The Exxon Valdez ran aground twenty-five years ago today, spilling 14,000 gallons a minute into Prince William Sound, Alaska. Angela Day’s Red Light to Starboard (2014) is titled after the repeated warning delivered by Maureen Jones, the Valdez lookout, to the officer in charge of the bridge just minutes before impact:

The rule “red, right, returning” is ingrained in anyone who has spent time at sea. The red buoy light marks the channel, and ships coming into port should be able to see the red buoy to their right-hand or starboard side. Jones noted the red buoy light remained on the right as the ship departed the port. Her “red light to starboard” declaration would prove to be the last of a litany of signals of impending disaster.
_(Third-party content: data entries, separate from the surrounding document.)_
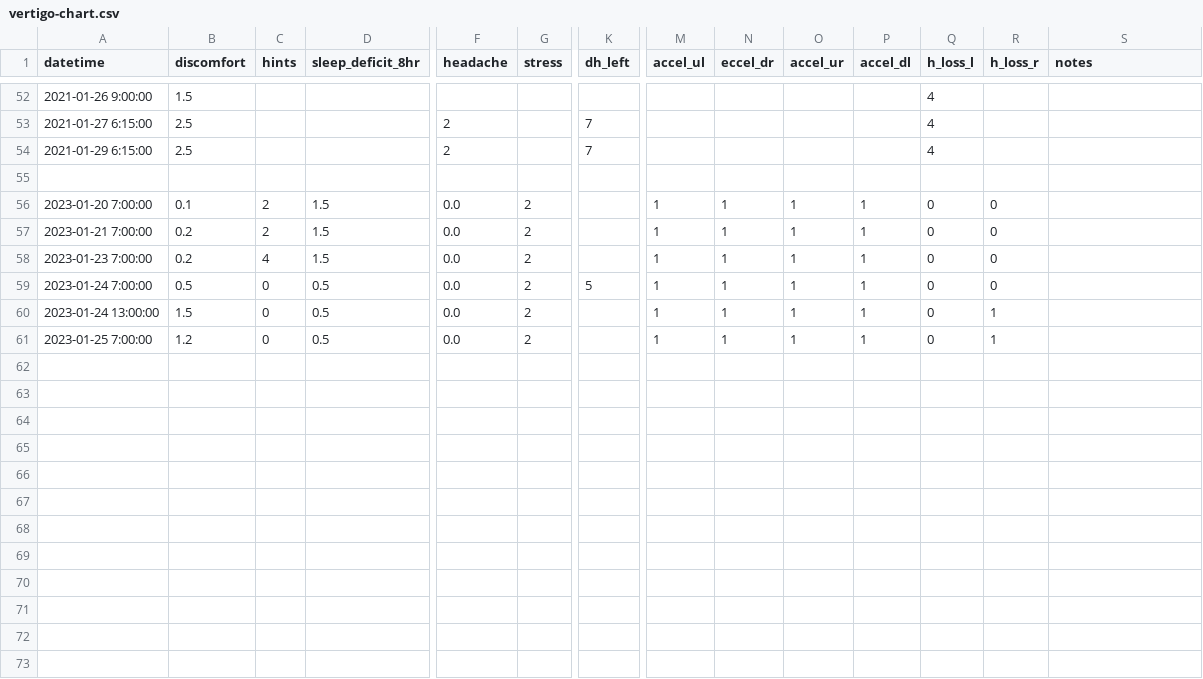
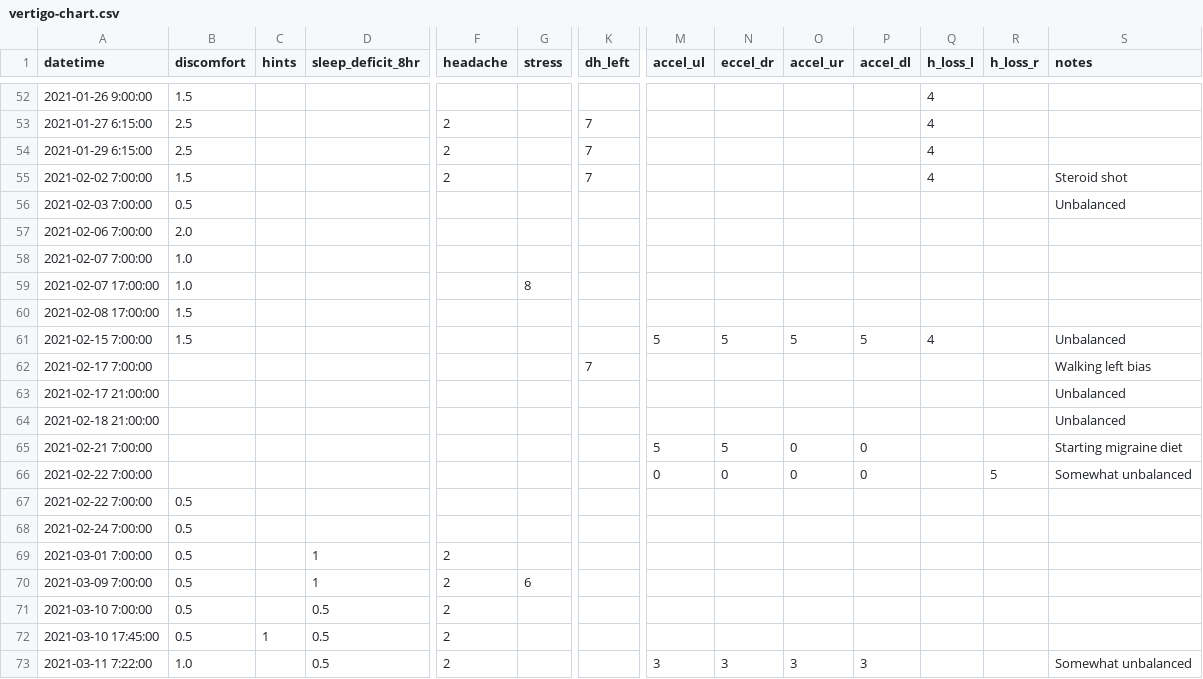
Before and after one commit to imalsogreg/blog.greghale.io, a CSV file: data/vertigo-chart.csv, drawn as a sheet; only a part is shown, gaps mark what is left out; the shorter side is filled out with more unchanged rows; rows hold the shown columns only; the diff covers the shown part only; the diff names each change by its address in the sheet, - before the commit and + after, or states it on an @@ line.

Commit message:
more data

```diff
--- a/data/vertigo-chart.csv
+++ b/data/vertigo-chart.csv
+row 55: 2021-02-02 7:00:00 | 1.5 |  |  | 2 |  | 7 |  |  |  |  | 4 |  | Steroid shot
+row 56: 2021-02-03 7:00:00 | 0.5 |  |  |  |  |  |  |  |  |  |  |  | Unbalanced
+row 57: 2021-02-06 7:00:00 | 2.0
+row 58: 2021-02-07 7:00:00 | 1.0
+row 59: 2021-02-07 17:00:00 | 1.0 |  |  |  | 8
+row 60: 2021-02-08 17:00:00 | 1.5
+row 61: 2021-02-15 7:00:00 | 1.5 |  |  |  |  |  | 5 | 5 | 5 | 5 | 4 |  | Unbalanced
+row 62: 2021-02-17 7:00:00 |  |  |  |  |  | 7 |  |  |  |  |  |  | Walking left bias
+row 63: 2021-02-17 21:00:00 |  |  |  |  |  |  |  |  |  |  |  |  | Unbalanced
+row 64: 2021-02-18 21:00:00 |  |  |  |  |  |  |  |  |  |  |  |  | Unbalanced
+row 65: 2021-02-21 7:00:00 |  |  |  |  |  |  | 5 | 5 | 0 | 0 |  |  | Starting migraine diet
+row 66: 2021-02-22 7:00:00 |  |  |  |  |  |  | 0 | 0 | 0 | 0 |  | 5 | Somewhat unbalanced
+row 67: 2021-02-22 7:00:00 | 0.5
+row 68: 2021-02-24 7:00:00 | 0.5
+row 69: 2021-03-01 7:00:00 | 0.5 |  | 1 | 2
+row 70: 2021-03-09 7:00:00 | 0.5 |  | 1 | 2 | 6
+row 71: 2021-03-10 7:00:00 | 0.5 |  | 0.5 | 2
+row 72: 2021-03-10 17:45:00 | 0.5 | 1 | 0.5 | 2
+row 73: 2021-03-11 7:22:00 | 1.0 |  | 0.5 | 2 |  |  | 3 | 3 | 3 | 3 |  |  | Somewhat unbalanced
```
Also changed, not shown: 10 added rows elsewhere in this file, docs/data/vertigo-chart.csv.
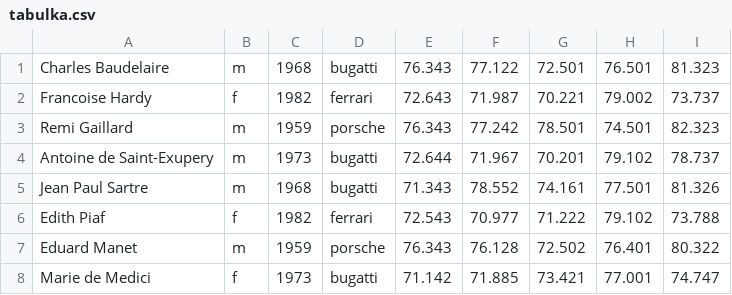
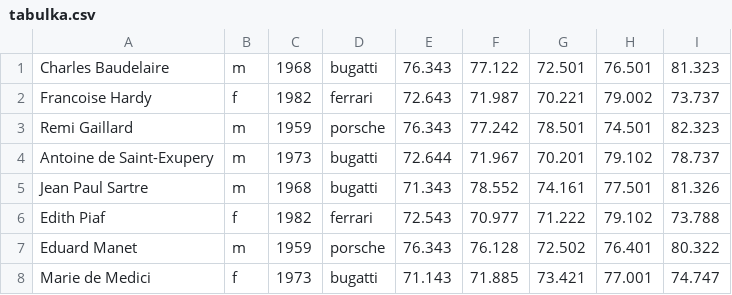
Before and after one commit to xtodorovic/ZPRPR1-Project1-2020, a CSV file: tabulka.csv, drawn as a sheet.

```diff
--- a/tabulka.csv
+++ b/tabulka.csv
@@ -7,2 +7,2 @@ Edith Piaf;f;1982;ferrari;72.543;70.977;71.222;79.102;73.788
 Eduard Manet;m;1959;porsche;76.343;76.128;72.502;76.401;80.322
-Marie de Medici;f;1973;bugatti;71.142;71.885;73.421;77.001;74.747
+Marie de Medici;f;1973;bugatti;71.143;71.885;73.421;77.001;74.747
```
Also changed, not shown: 1 other file.
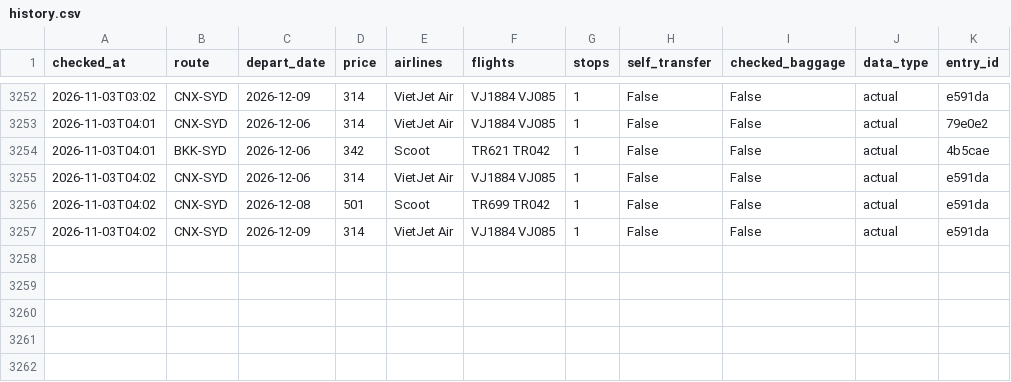
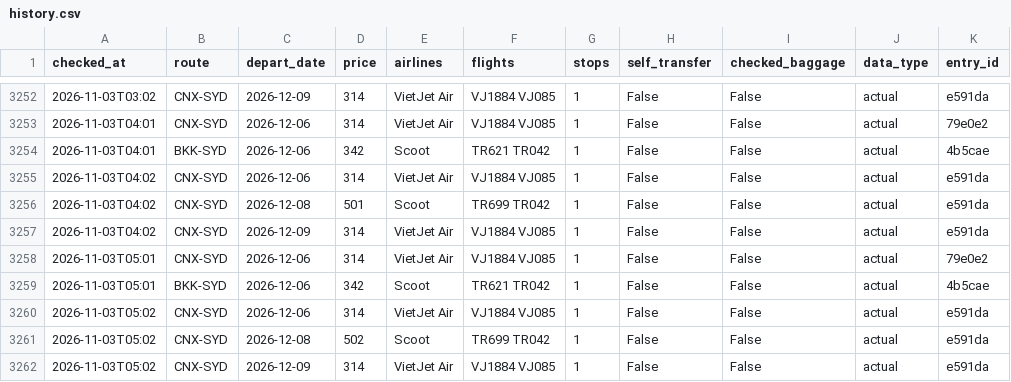
Before and after one commit to liuyongbendan-web/flight-watch-live, a CSV file: flight-watch/cloud-data/history.csv, drawn as a sheet; only a part is shown, gaps mark what is left out.

```diff
--- a/flight-watch/cloud-data/history.csv
+++ b/flight-watch/cloud-data/history.csv
@@ -3257 +3257,6 @@ checked_at,route,depart_date,price,airlines,flights,stops,self_transfer,checked_
 2026-11-03T04:02,CNX-SYD,2026-12-09,314,VietJet Air,VJ1884 VJ085,1,False,False,actual,e591da
+2026-11-03T05:01,CNX-SYD,2026-12-06,314,VietJet Air,VJ1884 VJ085,1,False,False,actual,79e0e2
+2026-11-03T05:01,BKK-SYD,2026-12-06,342,Scoot,TR621 TR042,1,False,False,actual,4b5cae
+2026-11-03T05:02,CNX-SYD,2026-12-06,314,VietJet Air,VJ1884 VJ085,1,False,False,actual,e591da
+2026-11-03T05:02,CNX-SYD,2026-12-08,502,Scoot,TR699 TR042,1,False,False,actual,e591da
+2026-11-03T05:02,CNX-SYD,2026-12-09,314,VietJet Air,VJ1884 VJ085,1,False,False,actual,e591da
```
Also changed, not shown: 2 other files.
It served as a metaphor for the unheeded warnings that fishermen and citizens, and whistleblowers at the Alyeska Terminal [Prince William] and the Department of Environmental Conservation had sounded over the past decade.

Red Light to Starboard explores how and why the Valdez crash, a rock thrown into the ecological-social pool, rippled into an ever-widening disaster, one still impacting the local environment and inhabitants — one of them Day’s fisherman husband, whose personal narrative helps to frame and anchor her study.

In The Oil Road (2013), James Marriott and Mika Minio-Paluello note that every day worldwide, “close to 100 million barrels of crude are collected from zones of extraction and delivered to points of consumption.” While Marriot and Minio-Paluello follow one specific shipment of crude along one delivery corridor, from the Caspian Sea down to the Mediterranean and then up to London, they show how every oil road requires a vast “Carbon Web” of multinational corporations, government regulators, research organizations and cultural institutions — and a planet, say the authors, with its fingers crossed if not its eyes closed.

Daybook is contributed by Steve King, who teaches in the English Department of Memorial University in St. John’s, Newfoundland. His literary daybook began as a radio series syndicated nationally in Canada. He can be found online at